Prep 0 mins
Cook 20 mins
This recipe is by Jeff Smith and was published in his book "The Frugal Gourmet". Hope you enjoy! ****Cooking time on this may vary greatly depending on how well done you like your steak.
- olive oil (for frying)
- 1 1⁄2 lbs round steaks
- 1 1⁄2 cups dry white wine (Chablis type)
- 2 garlic cloves, crushed
- 2 tablespoons chopped yellow onions
- 1 tablespoon glace de viande
- 1⁄4 teaspoon dried whole rosemary
- 2 tablespoons softened butter
- 2 tablespoons blue cheese (mixed well with the butter)
- salt and pepper
- chopped parsley (to garnish)

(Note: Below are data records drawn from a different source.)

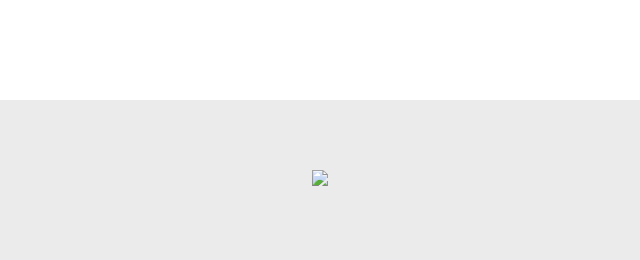
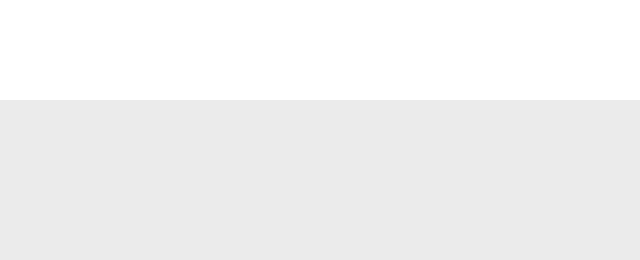
Before and after one commit to RizkySatrioY/An, a plain HTML site: page index.html in a window 1280 px wide. Shown: the top 260 px of the page, 320-960 px from the left. Drawn offline with nearby package versions, Linux system fonts and the light colour scheme.

Commit message:
Update index.html

```diff
--- a/index.html
+++ b/index.html
@@ -64,7 +64,7 @@
     <div class="container">
       <div class="row justify-content-center">
         <div class="col-lg-6 text-center">
-          <img src="assets/img/" width="50%"><br><br><br><br><br><br><br>
+          <br><br><br><br><br><br><br>
           <a href="https://t.me/TheCryptoAngels" class="btn-get-started">Join</a>
         </div>
       </div>
```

- Heat a large frying pan. Add the olive oil and the steaks to you perfection. (I like mine rare, very rare.) Remove to a warm plate and add the wine and the garlic and onion. Sauté just a minute and deglaze the pan by scrapping the bottom with a wooden spoon. Allow the wine to reduce be half and then add the glace de viande and the rosemary. Simmer for a moment and add the butter mixed with the cheese. Mix with a wire whip until smooth.

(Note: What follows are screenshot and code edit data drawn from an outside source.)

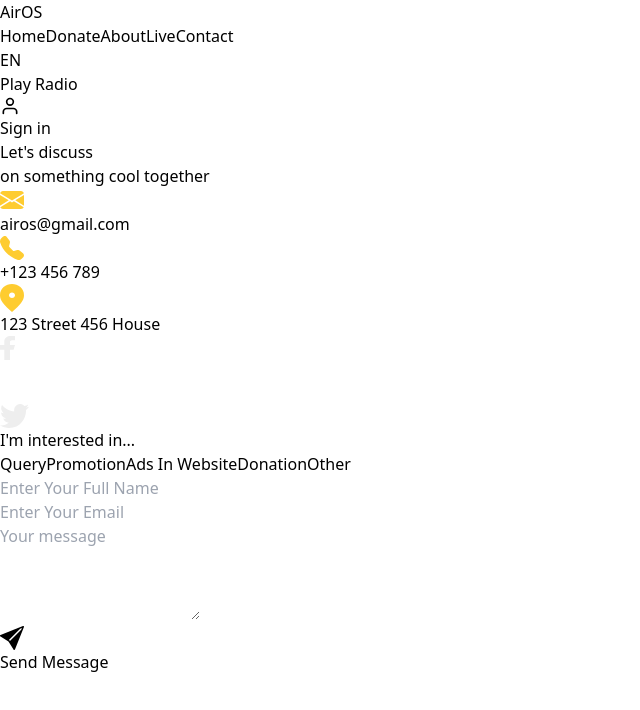
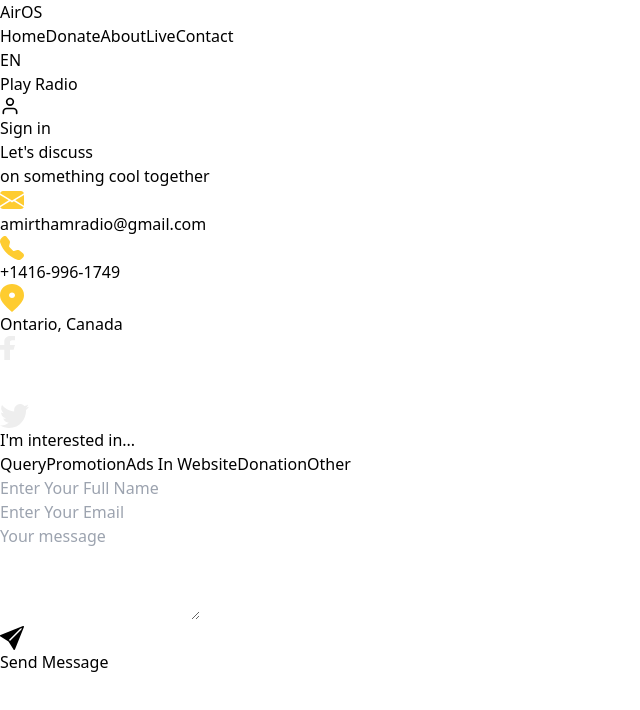
Before and after one commit to sawlucky/AirOs, a React (Vite) app in the folder AirOs/airos/: page /contact in a window 1280 px wide. Shown: the top 710 px of the page, without its empty margins (0-640 px from the left). Built offline with nearby package versions, Linux system fonts and the light colour scheme; no server answers; a web font is replaced by a local one.

Commit message:
Update Contact.jsx

```diff
--- a/AirOs/airos/src/Components/Contact.jsx
+++ b/AirOs/airos/src/Components/Contact.jsx
@@ -130,7 +130,7 @@ const Contact = () => {
                   </svg>
                 </div>
                 <div className="text-xl font-medium font-['Poppins']">
-                  airos@gmail.com
+                  amirthamradio@gmail.com
                 </div>
               </div>
 
@@ -160,7 +160,7 @@ const Contact = () => {
                   </svg>
                 </div>
                 <div className="text-xl font-medium font-['Poppins']">
-                  +123 456 789
+                  +1416-996-1749
                 </div>
               </div>
 
@@ -179,7 +179,7 @@ const Contact = () => {
                   />
                 </svg>
                 <div className="text-xl font-medium font-['Poppins']">
-                  123 Street 456 House
+                  Ontario, Canada
                 </div>
               </div>
             </div>
```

- Place a bit of the sauce on each plate and then a piece of the stake on top of the sauce. Add the salt and pepper at the very last, as salt will dry out the meat during the cooking process. Garnish with parsley.

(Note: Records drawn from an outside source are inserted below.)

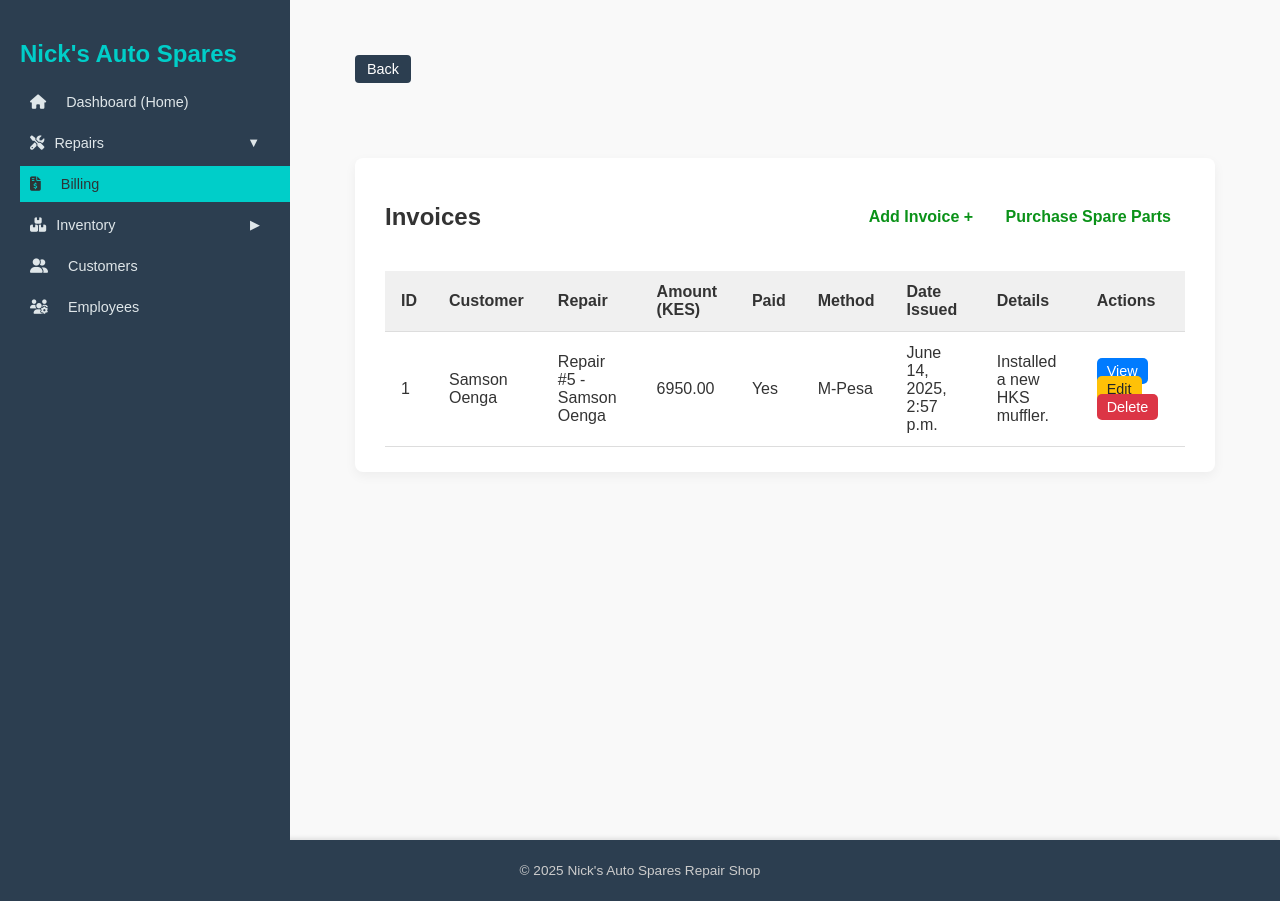
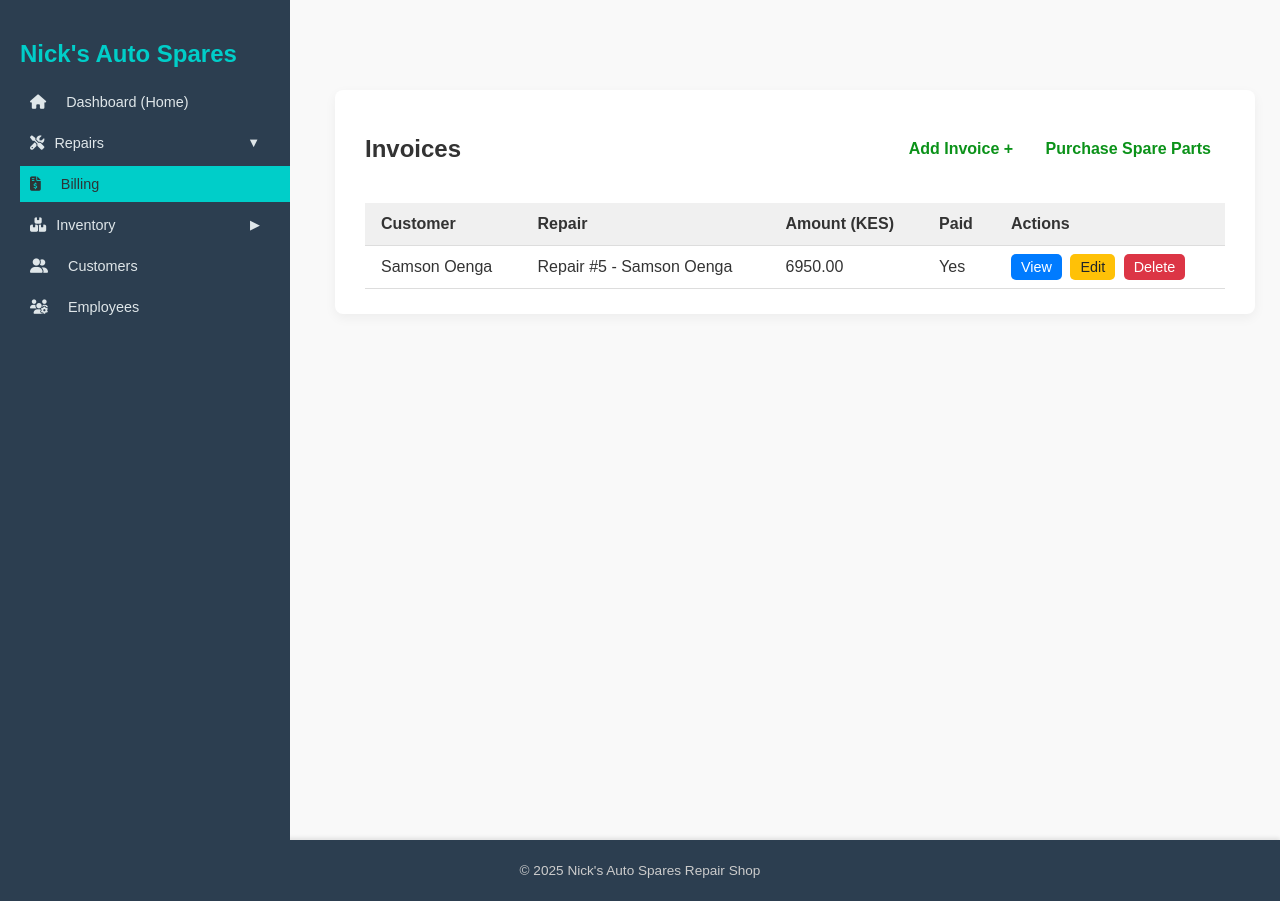
Before and after one commit to samson-ro/nickspares-customized-and-latest, a Django app: page /billing/ in a window 1280 px wide. Shown: the part 92-993 px from the top of the page. Run offline with Django 5.2, Linux system fonts and the light colour scheme; a user stored in the database is signed in; data comes from the database, SQL or seed files in the repository; both versions use the stored data as it was after the commit.

Commit message:
UI/UX improvements

```diff
--- a/billing/templates/billing/invoice_list.html
+++ b/billing/templates/billing/invoice_list.html
@@ -1,11 +1,6 @@
 {% extends "base_dashboard.html" %}
 
 {% block content %}
-<nav>
-    <a href="{% url 'dashboard' %}" class="button">Back</a>
-</nav>
-
-<div class="container">
 <div class="page-card">
     <div class="page-header">
         <h2>Invoices</h2>
@@ -19,38 +14,20 @@
         <table class="styled-table">
             <thead>
                 <tr>
-                        <th>ID</th>
                     <th>Customer</th>
                     <th>Repair</th>
                     <th>Amount (KES)</th>
                     <th>Paid</th>
-                        <th>Method</th>
-                        <th>Date Issued</th>
-                        <th>Details</th>
                     <th>Actions</th>
                 </tr>
             </thead>
             <tbody>
                 {% for entry in invoices %}
                 <tr>
-                        <td>{{ entry.invoice.id }}</td>
                     <td>{{ entry.invoice.customer.name }}</td>
                     <td>{{ entry.invoice.repair }}</td>
                     <td>{{ entry.invoice.amount }}</td>
                     <td>{{ entry.invoice.paid|yesno:"Yes,No" }}</td>
-                        <td>{{ entry.invoice.payment_method }}</td>
-                        <td>{{ entry.invoice.date_issued }}</td>
-                        <td>
-                            {% if entry.type == 'Repair' %}
-                                {{ entry.details }}
-                            {% else %}
-                                <ol>
-                                    {% for purchase in entry.details %}
-                                    <li>{{ purchase.part.name }} (x{{ purchase.quantity }})</li>
-                                    {% endfor %}
-                                </ol>
-                            {% endif %}
-                        </td>
                     <td>
                         <a href="{% url 'invoice_detail' entry.invoice.id %}" class="small-btn blue">View</a>
                         <a href="{% url 'edit_invoice' entry.invoice.pk %}" class="small-btn yellow">Edit</a>
@@ -65,5 +42,4 @@
         <p>No invoices found.</p>
     {% endif %}
 </div>
-</div>
 {% endblock %}
--- a/customers/templates/customers/add_customer.html
+++ b/customers/templates/customers/add_customer.html
@@ -1,8 +1,5 @@
 {% extends "base_dashboard.html" %}
-
-
 {% block content %}
-<div class="container">
 <div class="page-card">
     <div class="page-header">
         <h2>Add Customer</h2>
@@ -16,5 +13,4 @@
         <a href="{% url 'customer_list' %}" class="action-button red">Cancel</a>
     </form>
 </div>
-</div>
 {% endblock %}
--- a/customers/templates/customers/customer_list.html
+++ b/customers/templates/customers/customer_list.html
@@ -2,7 +2,6 @@
 
 
 {% block content %}
-<div class="container">
     <div class="page-card">
         <div class="page-header">
             <h2>Customers</h2>
@@ -38,5 +37,4 @@
         <p>No customers found.</p>
         {% endif %}
     </div>
-</div>
 {% endblock %}
--- a/customers/templates/customers/delete_customer.html
+++ b/customers/templates/customers/delete_customer.html
@@ -7,7 +7,7 @@
         <div class="page-header">
             <h2>Delete Customer</h2>
         </div>
-        <p>Are you sure you want to delete <strong>{{ customer.name }}</strong>?</p>
+        <p>Are you sure you want to delete customer "<strong>{{ customer.name }}</strong>"?</p>
         <form method="post" class="form">
             {% csrf_token %}
             <button type="submit" class="action-button red">Yes, Delete</button>
--- a/employees/templates/employees/employee_detail.html
+++ b/employees/templates/employees/employee_detail.html
@@ -2,7 +2,6 @@
 
 
 {% block content %}
-<div class="container">
 <div class="page-card">
     <div class="page-header">
         <h2>Employee Details</h2>
@@ -15,6 +14,6 @@
         <p><strong>Hire Date:</strong> {{ employee.hire_date }}</p>
     </div>
     <a href="{% url 'employee_list' %}" class="button">Back</a>
-    </div>
+
 </div>
 {% endblock %}
--- a/employees/templates/employees/employee_form.html
+++ b/employees/templates/employees/employee_form.html
@@ -2,7 +2,6 @@
 
 
 {% block content %}
-<div class="container">
     <div class="page-card form-card">
         <h2>{{ title }}</h2>
         <form method="post">
@@ -16,5 +15,5 @@
             </div>
         </form>
     </div>
-</div>
+
 {% endblock %}
--- a/employees/templates/employees/employee_list.html
+++ b/employees/templates/employees/employee_list.html
@@ -2,7 +2,6 @@
 
 
 {% block content %}
-<div class="container">
     <div class="page-card">
         <div class="page-header">
             <h2>Employees</h2>
@@ -14,7 +13,7 @@
                 <tr>
                     <th>Name</th>
                     <th>Role</th>
-                    <th>Hire Date</th>
+                    <th>Phone Number</th>
                     <th>Actions</th>
                 </tr>
             </thead>
@@ -23,7 +22,7 @@
                 <tr>
                     <td>{{ emp.name }}</td>
                     <td>{{ emp.role }}</td>
-                    <td>{{ emp.hire_date|date:"Y-m-d H:i" }}</td>
+                    <td>{{ emp.phone_number}}</td>
                     <td>
                         <a href="{% url 'employee_detail' emp.id %}" class="small-btn blue">View</a>
                         <a href="{% url 'edit_employee' emp.pk %}" class="small-btn yellow">Edit</a>
@@ -37,5 +36,4 @@
         <p>No employees found.</p>
         {% endif %}
     </div>
-</div>
 {% endblock %}
--- a/inventory/templates/inventory/sparepart_detail.html
+++ b/inventory/templates/inventory/sparepart_detail.html
@@ -2,7 +2,6 @@
 
 
 {% block content %}
-<div class="container">
 <div class="page-card">
     <div class="page-header">
         <h2>Spare Part Details</h2>
@@ -18,5 +17,4 @@
     </div>
     <a href="{% url 'sparepart_list' %}" class="button">Back</a>
 </div>
-</div>
 {% endblock %}
--- a/inventory/templates/inventory/sparepart_form.html
+++ b/inventory/templates/inventory/sparepart_form.html
@@ -2,7 +2,6 @@
 
 
 {% block content %}
-<div class="container">
 <div class="page-card form-card">
     <h2>{{ title }}</h2>
     <form method="post">
@@ -16,5 +15,4 @@
         </div>
     </form>
 </div>
-</div>
 {% endblock %}
--- a/inventory/templates/inventory/supplier_list.html
+++ b/inventory/templates/inventory/supplier_list.html
@@ -8,7 +8,7 @@
     {% if suppliers %}
     <table class="styled-table">
         <thead>
-            <tr><th>Name</th><th>Contact</th><th>Phone</th><th>Email</th><th>Actions</th></tr>
+            <tr><th>Name</th><th>Contact</th><th>Phone</th><th>Address</th><th>Actions</th></tr>
         </thead>
         <tbody>
             {% for s in suppliers %}
@@ -16,7 +16,7 @@
                 <td>{{ s.name }}</td>
                 <td>{{ s.contact_person }}</td>
                 <td>{{ s.phone }}</td>
-                <td>{{ s.email }}</td>
+                <td>{{ s.address }}</td>
                 <td>
                     <a href="{% url 'supplier_detail' s.pk %}" class="small-btn blue">View</a>
                     <a href="{% url 'edit_supplier' s.pk %}" class="small-btn yellow">Edit</a>
--- a/repairs/templates/repairs/repair_detail.html
+++ b/repairs/templates/repairs/repair_detail.html
@@ -2,7 +2,6 @@
 
 
 {% block content %}
-<div class="container">
 <div class="page-card">
     <div class="page-header">
         <h2>Repair Details</h2>
@@ -10,7 +9,7 @@
 
     <div class="detail-info">
         <p><strong>Customer:</strong> {{ repair.customer.name }}</p>
-            <p><strong>Motorcycle:</strong> {{ repair.motorcycle_model }}</p>
+        <p><strong>Motorcycle:</strong> {{ repair.motorcycle }}</p>
         <p><strong>Status:</strong> {{ repair.status }}</p>
         <p><strong>Complaint:</strong> {{ repair.complaint }}</p>
         <p><strong>Date In:</strong> {{ repair.date_in }}</p>
@@ -29,5 +28,4 @@
 
     <a href="{% url 'repair_list' %}" class="button">Back</a>
 </div>
-</div>
 {% endblock %}
--- a/repairs/templates/repairs/repair_list.html
+++ b/repairs/templates/repairs/repair_list.html
@@ -1,7 +1,6 @@
 {% extends "base_dashboard.html" %}
 {% block content %}
 
-<div class="container">
 <div class="page-card">
     <div class="page-header">
         <h2>Repair Records</h2>
@@ -27,6 +26,4 @@
     <h3>Cancelled Repairs</h3>
     {% include "repairs/repair_table.html" with repairs=cancelled_repairs %}
 </div>
-</div>
-
 {% endblock %}
--- a/repairs/templates/repairs/repair_table.html
+++ b/repairs/templates/repairs/repair_table.html
@@ -2,7 +2,6 @@
 <table class="styled-table">
     <thead>
         <tr>
-            <th>Customer</th>
             <th>Motorcycle</th>
             <th>Status</th>
             <th>Cost of Service</th>
@@ -12,7 +11,6 @@
     <tbody>
         {% for repair in repairs %}
         <tr>
-            <td>{{ repair.customer.name }}</td>
             <td>{{ repair.motorcycle }}</td>
             <td>
                 <span class="status-badge {{ repair.status|lower }}">
--- a/templates/base_dashboard.html
+++ b/templates/base_dashboard.html
@@ -62,19 +62,22 @@
         }
 
         .layout-container {
-            display: flex;
-            min-height: calc(100vh - 48px - 32px); /* new header + nav */
+            display: grid;
+            grid-template-columns: 250px 1fr; /* sidebar + main */
+            min-height: calc(100vh - 56px - 36px);
             margin-top: 92px;
         }
 
         .main-content {
-            flex-grow: 1;
             display: flex;
-            justify-content: center;     /* center horizontally */
-            align-items: flex-start;     /* align to top */
+            justify-content: center;       /* center horizontally */
+            align-items: flex-start;       /* top align */
             padding: 40px 20px;
             overflow-y: auto;
+            width: 100%;
+            box-sizing: border-box;
         }
+
 
         .content-wrapper {
             width: 100%;
@@ -82,6 +85,7 @@
             padding: 20px;
             box-sizing: border-box;
         }
+
 
         /* Optional: limit width for better UX */
         .page-card, .form-card {
@@ -162,11 +166,6 @@
             box-shadow: 0 2px 5px rgba(0,0,0,0.15);
             transition: transform 0.3s ease;
             will-change: transform;
-        }
-        .layout-container {
-            display: flex;
-            min-height: calc(100vh - 56px - 36px); /* fixed header and nav */
-            margin-top: 92px; /* header height + nav height */
         }
         header.nav-hidden {
             transform: translateY(-100%);
```
Also changed, not shown: inventory/forms.py (+7 -0 lines), inventory/templates/inventory/sparepart_list.html (+0 -9 lines), db.sqlite3. Lines whose indentation alone changed are shown as unchanged.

Oh wow, Queen Dana, this is great! I used beef tenderloin (not sure what "round steaks" were as the cuts of meat have different names in different countries. Husband looked at the cooking process and laughed, saying, "If that's 'frugal' ...!" No, it's rich and decadent! As the photo shows, we like our beef rare as well! I did not have 'glace de viande" -- no home cook has it, I suppose -- but I had a handy substitute. We get concentrated beef stock in 25 g sachets, which is probably a little more than 1 Tblsp (supposed to be mixed with a cup of water for beef broth). I simply added a sachet to the reduced wine. It worked beautifully, but those who do have these concentrated beef stocks, beware -- do not use any extra salt as the resulting sauce IS salty. (I am almost certain real restaurant 'glace de viande' would also be salty). I used a top-rated S A blue cheese and real butter. I did add a good squeeze of lemon to the sauce to cut the richness a little, and I didn't serve all the sauce with the beef, but served some extra in a little pot: the sauce IS rich, and that way people can decide how much they want with their beef. Otherwise I did not change anything. This is a fine-dining recipe suitable for dinner guests. Thanks, Queen Dana, for a winner!!